3. Allen’s obvious love for movies.  I love movies too, so I can certainly get behind his references to Truffaut, Bergman, The Sorrow and the Pity, and litany of other nods and winks to the greatest art-form around. 

I should note that I do not like Diane Keaton at all.  I thought she was a bad choice for the Godfather, I am completely uninterested in her recent stable of romantic comedy drivel, and she is a huge reason for why I have avoided Woody Allen so far.  Needless to say, that my favorite Woody Allen film so far has been the one that she wasn’t in (Crimes and Misdemeanors).  I’m not sure I have a very rational reason for disliking her as much as I do, but regardless the likability of actors IS a factor in what I think of the movies that I see.  

Of the 4 different Woody Allen films that I have seen, I would place Annie Hall at number 3 behind the fantastic Crimes and Misdemeanors, and the beautiful Manhattan, but way far ahead of the piece of shit Manhattan Murder Mystery.  Now, most would say that I don’t really like Woody Allen’s comedies, and I would agree, however that doesn’t mean that I’m not looking forward to seeing more.  For some reason or another, the anticipation of seeing something that everyone else respects and loves is enough, so long as Diane Keaton isn’t in all of them.

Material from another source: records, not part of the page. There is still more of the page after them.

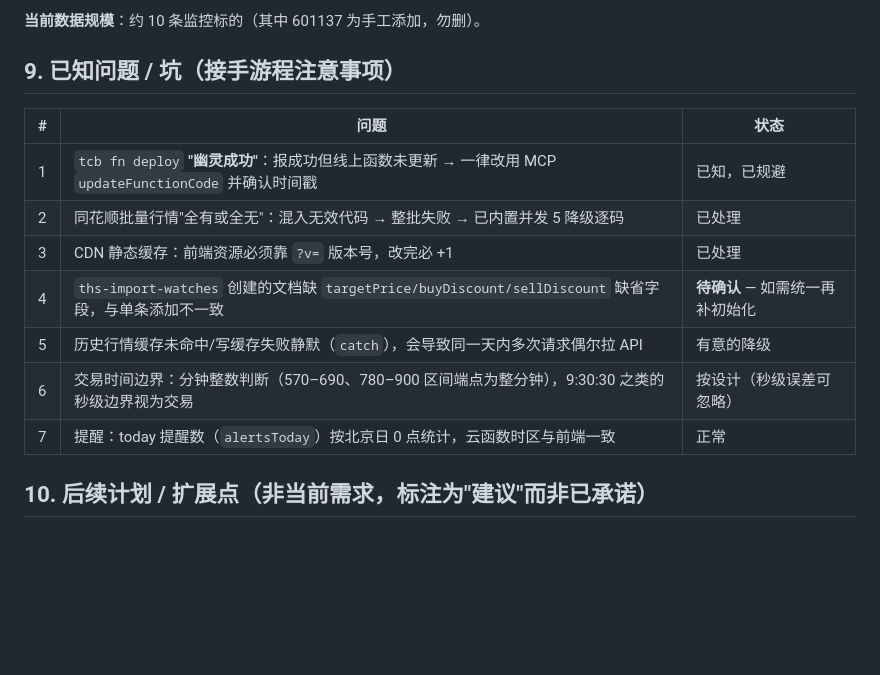
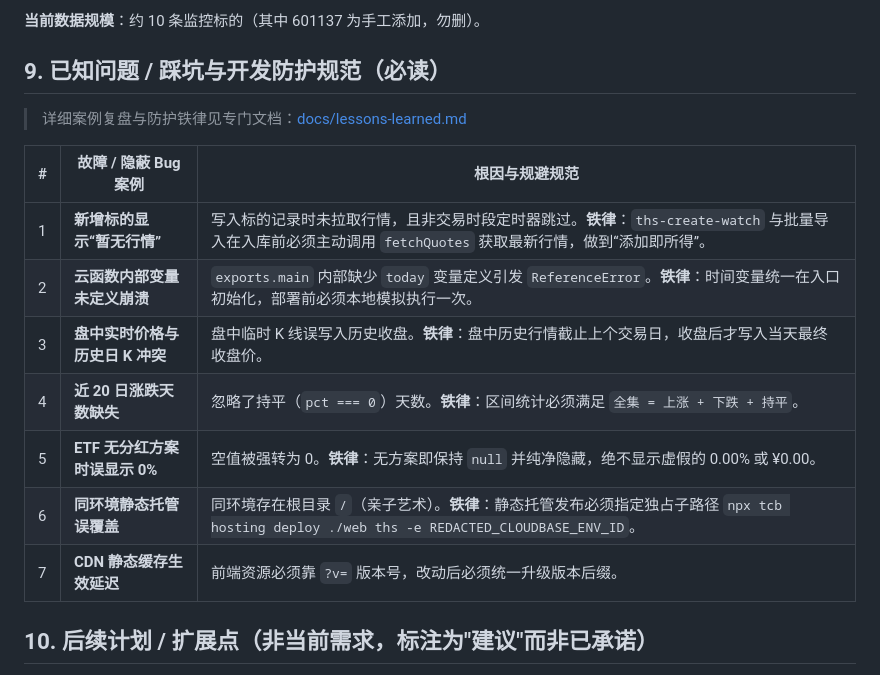
Before and after one commit to DaBinBinah/dingjia, a Markdown page: CLAUDE.md, the part around the change. GitHub-like rendering; blank space fills up the shorter version.

Commit message:
docs: 建立《盯价》踩坑复盘与开发防护规范（lessons-learned.md）并更新 CLAUDE.md

```diff
--- a/CLAUDE.md
+++ b/CLAUDE.md
@@ -256,17 +256,19 @@ tcb hosting deploy -e REDACTED_CLOUDBASE_ENV_ID <web/ 的绝对路径> /ths
 
 **当前数据规模**：约 10 条监控标的（其中 601137 为手工添加，勿删）。
 
-## 9. 已知问题 / 坑（接手游程注意事项）
+## 9. 已知问题 / 踩坑与开发防护规范（必读）
 
-| # | 问题 | 状态 |
+> 详细案例复盘与防护铁律见专门文档：[docs/lessons-learned.md](file:///Users/yedabin/Desktop/PY/同花顺/docs/lessons-learned.md)
+
+| # | 故障 / 隐蔽 Bug 案例 | 根因与规避规范 |
 |---|---|---|
-| 1 | `tcb fn deploy` **"幽灵成功"**：报成功但线上函数未更新 → 一律改用 MCP `updateFunctionCode` 并确认时间戳 | 已知，已规避 |
-| 2 | 同花顺批量行情"全有或全无"：混入无效代码 → 整批失败 → 已内置并发 5 降级逐码 | 已处理 |
-| 3 | CDN 静态缓存：前端资源必须靠 `?v=` 版本号，改完必 +1 | 已处理 |
-| 4 | `ths-import-watches` 创建的文档缺 `targetPrice/buyDiscount/sellDiscount` 缺省字段，与单条添加不一致 | **待确认** — 如需统一再补初始化 |
-| 5 | 历史行情缓存未命中/写缓存失败静默（`catch`），会导致同一天内多次请求偶尔拉 API | 有意的降级 |
-| 6 | 交易时间边界：分钟整数判断（570–690、780–900 区间端点为整分钟），9:30:30 之类的秒级边界视为交易 | 按设计（秒级误差可忽略） |
-| 7 | 提醒：today 提醒数（`alertsToday`）按北京日 0 点统计，云函数时区与前端一致 | 正常 |
+| 1 | **新增标的显示“暂无行情”** | 写入标的记录时未拉取行情，且非交易时段定时器跳过。**铁律**：`ths-create-watch` 与批量导入在入库前必须主动调用 `fetchQuotes` 获取最新行情，做到“添加即所得”。 |
+| 2 | **云函数内部变量未定义崩溃** | `exports.main` 内部缺少 `today` 变量定义引发 `ReferenceError`。**铁律**：时间变量统一在入口初始化，部署前必须本地模拟执行一次。 |
+| 3 | **盘中实时价格与历史日 K 冲突** | 盘中临时 K 线误写入历史收盘。**铁律**：盘中历史行情截止上个交易日，收盘后才写入当天最终收盘价。 |
+| 4 | **近 20 日涨跌天数缺失** | 忽略了持平（`pct === 0`）天数。**铁律**：区间统计必须满足 `全集 = 上涨 + 下跌 + 持平`。 |
+| 5 | **ETF 无分红方案时误显示 0%** | 空值被强转为 0。**铁律**：无方案即保持 `null` 并纯净隐藏，绝不显示虚假的 0.00% 或 ¥0.00。 |
+| 6 | **同环境静态托管误覆盖** | 同环境存在根目录 `/`（亲子艺术）。**铁律**：静态托管发布必须指定独占子路径 `npx tcb hosting deploy ./web ths -e REDACTED_CLOUDBASE_ENV_ID`。 |
+| 7 | **CDN 静态缓存生效延迟** | 前端资源必须靠 `?v=` 版本号，改动后必须统一升级版本后缀。 |
 
 ## 10. 后续计划 / 扩展点（非当前需求，标注为"建议"而非已承诺）
 
```
Also changed, not shown: docs/lessons-learned.md (added, +84 -0 lines).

Final thoughts:  Woody Allen seems to have built a career on re-making the same three movies over and over again (Neurotic Comedies, Ingmar Bergman Rip-offs, and his New York love letters).  One I love, one I absolutely hate, and the third I don’t particularly crave, but I enjoy watching anyway.